- _Description of the task_: In how many lines of the records below does the word "formatter" appear? Answer with the number alone.

Version comparison data:
• • • • •

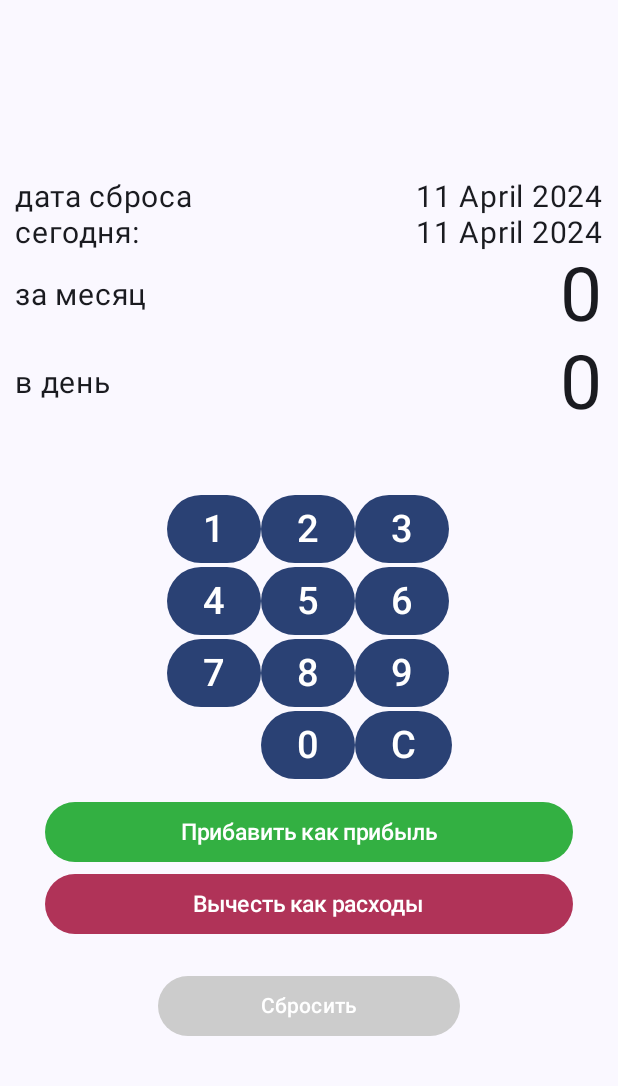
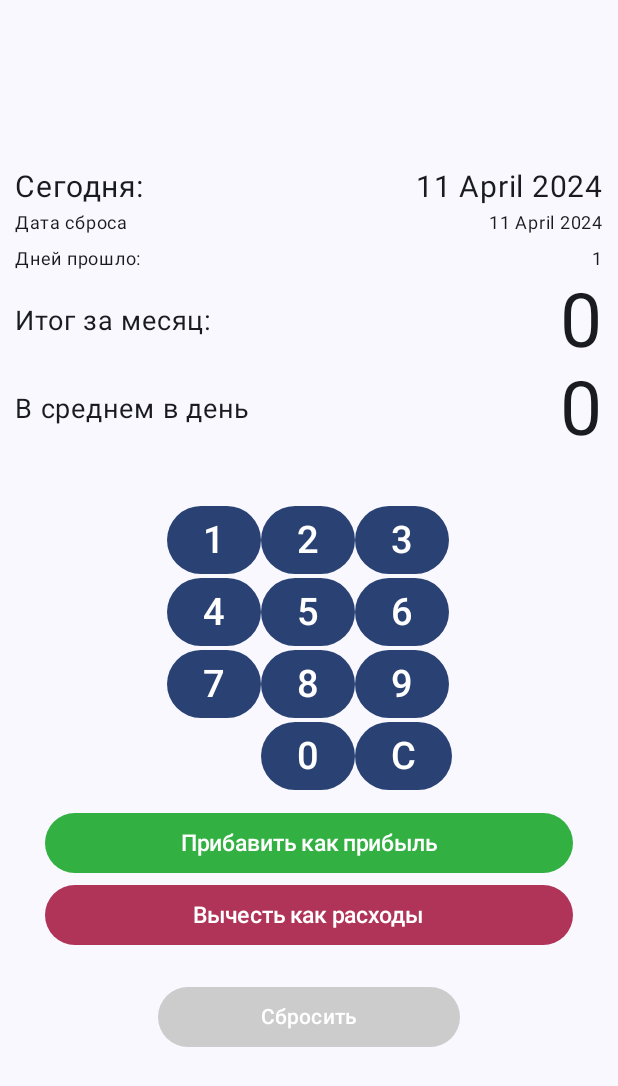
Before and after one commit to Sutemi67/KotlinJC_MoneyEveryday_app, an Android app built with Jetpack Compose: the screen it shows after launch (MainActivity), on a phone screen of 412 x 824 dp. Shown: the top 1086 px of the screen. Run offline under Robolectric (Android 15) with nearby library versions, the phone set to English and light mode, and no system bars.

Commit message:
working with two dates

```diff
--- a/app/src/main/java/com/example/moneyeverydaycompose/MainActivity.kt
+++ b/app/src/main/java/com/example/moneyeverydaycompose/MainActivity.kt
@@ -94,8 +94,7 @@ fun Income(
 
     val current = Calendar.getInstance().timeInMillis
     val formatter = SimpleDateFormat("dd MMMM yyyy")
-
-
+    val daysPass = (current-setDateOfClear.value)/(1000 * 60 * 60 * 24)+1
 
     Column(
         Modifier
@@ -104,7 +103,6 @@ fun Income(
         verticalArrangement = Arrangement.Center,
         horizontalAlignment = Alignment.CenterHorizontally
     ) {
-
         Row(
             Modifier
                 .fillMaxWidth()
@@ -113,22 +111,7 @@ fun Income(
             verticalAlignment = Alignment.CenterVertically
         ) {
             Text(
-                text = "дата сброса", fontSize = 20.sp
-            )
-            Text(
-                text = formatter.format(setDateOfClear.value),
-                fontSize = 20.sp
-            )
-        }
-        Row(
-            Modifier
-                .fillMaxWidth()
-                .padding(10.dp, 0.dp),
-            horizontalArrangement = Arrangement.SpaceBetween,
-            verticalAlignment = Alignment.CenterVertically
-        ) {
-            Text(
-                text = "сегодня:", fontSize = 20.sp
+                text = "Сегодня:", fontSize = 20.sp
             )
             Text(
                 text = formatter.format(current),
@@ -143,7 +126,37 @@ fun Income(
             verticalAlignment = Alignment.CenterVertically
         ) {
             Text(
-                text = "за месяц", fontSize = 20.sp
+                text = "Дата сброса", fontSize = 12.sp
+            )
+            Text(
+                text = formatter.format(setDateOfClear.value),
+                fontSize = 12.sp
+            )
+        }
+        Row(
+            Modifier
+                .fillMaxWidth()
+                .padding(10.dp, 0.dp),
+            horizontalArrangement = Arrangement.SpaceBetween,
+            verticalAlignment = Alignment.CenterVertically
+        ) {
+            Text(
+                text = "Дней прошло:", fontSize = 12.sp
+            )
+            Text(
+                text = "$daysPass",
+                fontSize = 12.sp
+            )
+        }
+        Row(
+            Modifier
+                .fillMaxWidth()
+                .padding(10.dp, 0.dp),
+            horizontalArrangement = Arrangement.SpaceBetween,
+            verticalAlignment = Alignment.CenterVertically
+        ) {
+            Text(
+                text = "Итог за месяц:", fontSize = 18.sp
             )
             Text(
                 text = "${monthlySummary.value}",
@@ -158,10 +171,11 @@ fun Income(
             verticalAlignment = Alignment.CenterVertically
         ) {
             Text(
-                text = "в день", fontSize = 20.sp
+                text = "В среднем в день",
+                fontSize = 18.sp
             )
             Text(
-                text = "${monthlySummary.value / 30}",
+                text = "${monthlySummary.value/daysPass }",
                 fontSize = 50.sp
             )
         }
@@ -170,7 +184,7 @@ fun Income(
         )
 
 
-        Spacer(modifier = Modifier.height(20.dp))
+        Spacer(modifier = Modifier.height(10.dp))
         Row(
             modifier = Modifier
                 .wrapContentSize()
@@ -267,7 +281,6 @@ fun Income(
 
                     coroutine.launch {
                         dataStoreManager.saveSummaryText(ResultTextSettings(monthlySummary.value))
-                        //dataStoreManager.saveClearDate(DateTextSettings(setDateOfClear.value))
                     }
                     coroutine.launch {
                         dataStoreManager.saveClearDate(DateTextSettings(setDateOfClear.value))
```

• • • • •

- _Task answer_: 4